#### [EXERCISE AIM]
Pull each line holding the word "Расчеты" from the data.

#### [Items listed in a dataset]

------------------------

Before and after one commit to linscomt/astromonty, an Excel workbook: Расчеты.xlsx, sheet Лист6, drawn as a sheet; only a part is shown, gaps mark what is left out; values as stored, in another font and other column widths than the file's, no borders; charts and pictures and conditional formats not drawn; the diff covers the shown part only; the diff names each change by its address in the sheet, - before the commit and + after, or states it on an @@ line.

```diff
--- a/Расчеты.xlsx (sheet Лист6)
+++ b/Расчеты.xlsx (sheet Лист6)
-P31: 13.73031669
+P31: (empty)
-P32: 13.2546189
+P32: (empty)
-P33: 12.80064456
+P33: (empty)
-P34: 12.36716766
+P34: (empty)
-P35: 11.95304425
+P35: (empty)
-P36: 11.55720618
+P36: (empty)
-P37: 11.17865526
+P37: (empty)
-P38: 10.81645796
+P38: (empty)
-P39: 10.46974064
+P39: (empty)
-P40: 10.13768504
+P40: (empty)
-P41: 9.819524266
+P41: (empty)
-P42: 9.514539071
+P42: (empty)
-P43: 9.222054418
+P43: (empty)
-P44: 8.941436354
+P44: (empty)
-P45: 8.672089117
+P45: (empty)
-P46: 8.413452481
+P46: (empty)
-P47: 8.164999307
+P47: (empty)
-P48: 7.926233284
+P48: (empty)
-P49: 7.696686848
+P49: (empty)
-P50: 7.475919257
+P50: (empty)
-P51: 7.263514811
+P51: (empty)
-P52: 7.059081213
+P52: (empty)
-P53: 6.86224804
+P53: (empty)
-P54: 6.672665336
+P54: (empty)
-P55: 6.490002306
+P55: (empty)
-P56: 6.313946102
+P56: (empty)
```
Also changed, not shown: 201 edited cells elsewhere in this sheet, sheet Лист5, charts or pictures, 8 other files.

------------------------

#### [SOLVED EXERCISE]
Before and after one commit to linscomt/astromonty, an Excel workbook: Расчеты.xlsx, sheet Лист6, drawn as a sheet; only a part is shown, gaps mark what is left out; values as stored, in another font and other column widths than the file's, no borders; charts and pictures and conditional formats not drawn; the diff covers the shown part only; the diff names each change by its address in the sheet, - before the commit and + after, or states it on an @@ line.
--- a/Расчеты.xlsx (sheet Лист6)
+++ b/Расчеты.xlsx (sheet Лист6)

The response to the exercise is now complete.